But interviews with current and former officials show that by late 1995, within months of first learning of the case, the director of Central Intelligence was convinced that the evidence showed that China had stolen design information from America's most advanced nuclear warhead, and had briefed Clinton's national security adviser on the matter.
Evidence that China may have stolen nuclear secrets first came to the attention of the White House during a meeting in July 1995, when the White House Chief of Staff, Leon Panetta, was informed of the problem by Energy Secretary Hazel O'Leary, Panetta and other officials said.
Panetta then called the CIA director, John Deutch, to find out what the agency was doing about the case, Panetta said. Deutch, who had also just received a call about the same matter from Deputy Energy Secretary Charles Curtis, told Panetta he would investigate.
Deutch called Panetta back a day or two later and told him what the CIA knew about the spy case, officials said. He briefed the national security adviser, Anthony Lake, on the case in November 1995. Lake said he did not recall the briefing, but he and White House officials said there was a record of it.
Clinton was not told of the evidence in 1995 by Panetta, Lake or any of the other officials who had been briefed, according to the National Security Council spokesman, David C. Leavy. Berger also did not tell Clinton about the case following his briefing in 1996.
Berger, now the national security adviser, has said that it was not until after he received a second, more specific briefing in July 1997 that he told Clinton about security problems at the nuclear weapons laboratories.

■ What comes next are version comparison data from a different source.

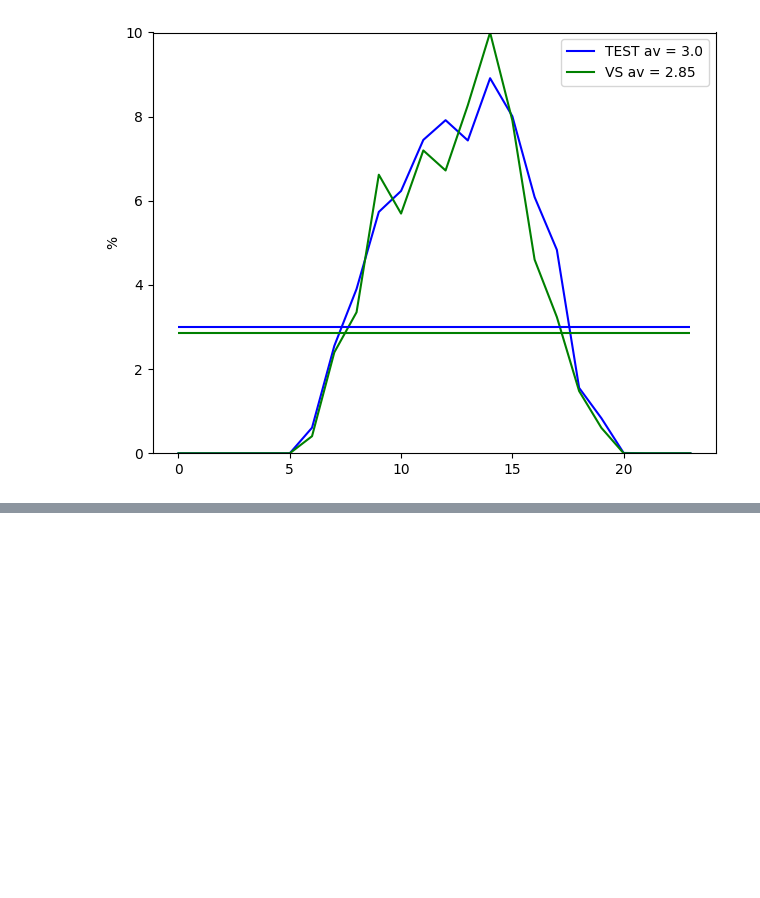
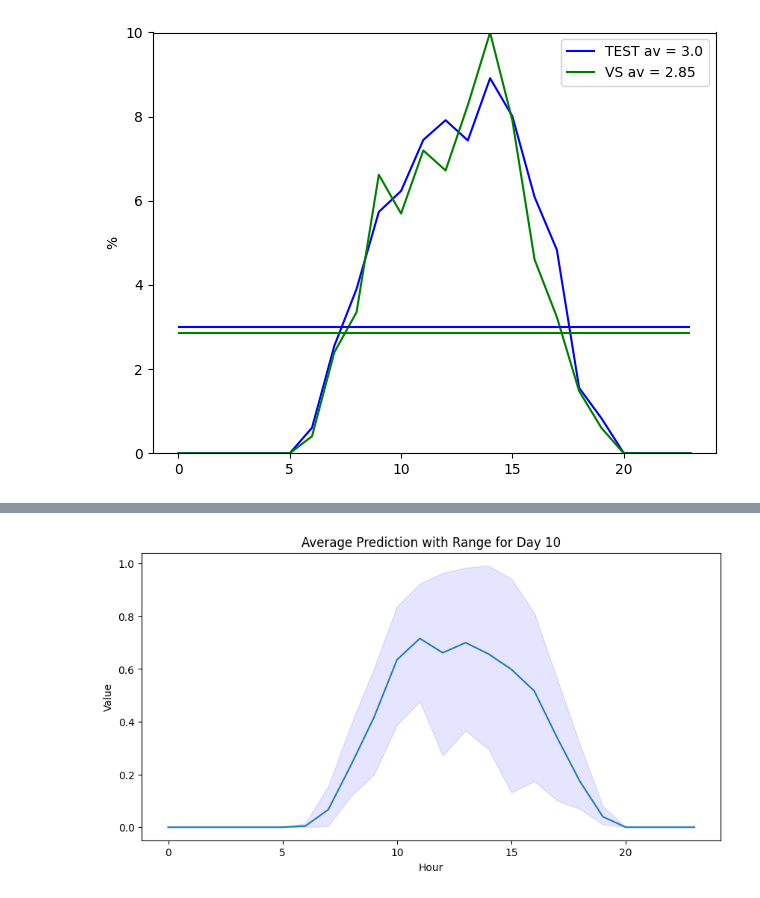
Before and after one commit to teaching-FEEC/dgm-2023.2, a Jupyter notebook: projetos/PVGEN/Code/Normalizing-Flow-Model/Notebook_Normalizing_Flow_PV_Model.ipynb, the cells around one changed output, grey strips where cells are left out. Cells and saved outputs as stored; diff of their text form; code cells hidden in the pictures; blank space fills up the shorter version.

```diff
--- a/projetos/PVGEN/Code/Normalizing-Flow-Model/Notebook_Normalizing_Flow_PV_Model.ipynb
+++ b/projetos/PVGEN/Code/Normalizing-Flow-Model/Notebook_Normalizing_Flow_PV_Model.ipynb
@@ -279,0 +370,15 @@ CRPS TEST 3.00 VS 2.85
+# %%
+# Calculate percentiles
+lower_bound = np.percentile(returned, 5, axis=1)
+upper_bound = np.percentile(returned, 95, axis=1)
+
+# Plot average prediction with range for the Nth day
+plt.figure(figsize=(10,5))
+plt.plot(average_prediction[(N-1)*24:N*24])
+plt.fill_between(range(24), lower_bound[(N-1)*24:N*24], upper_bound[(N-1)*24:N*24], color='b', alpha=.1)
+plt.xlabel('Hour')
+plt.ylabel('Value')
+plt.title('Average Prediction with Range for Day {}'.format(N))
+plt.show()
+# %% [output]
+[figure, added]
```
Also changed, not shown: parts of 10 cells of this notebook.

Berger did take some action after his 1996 briefing, Leavy said, including directing that Congress be secretly informed.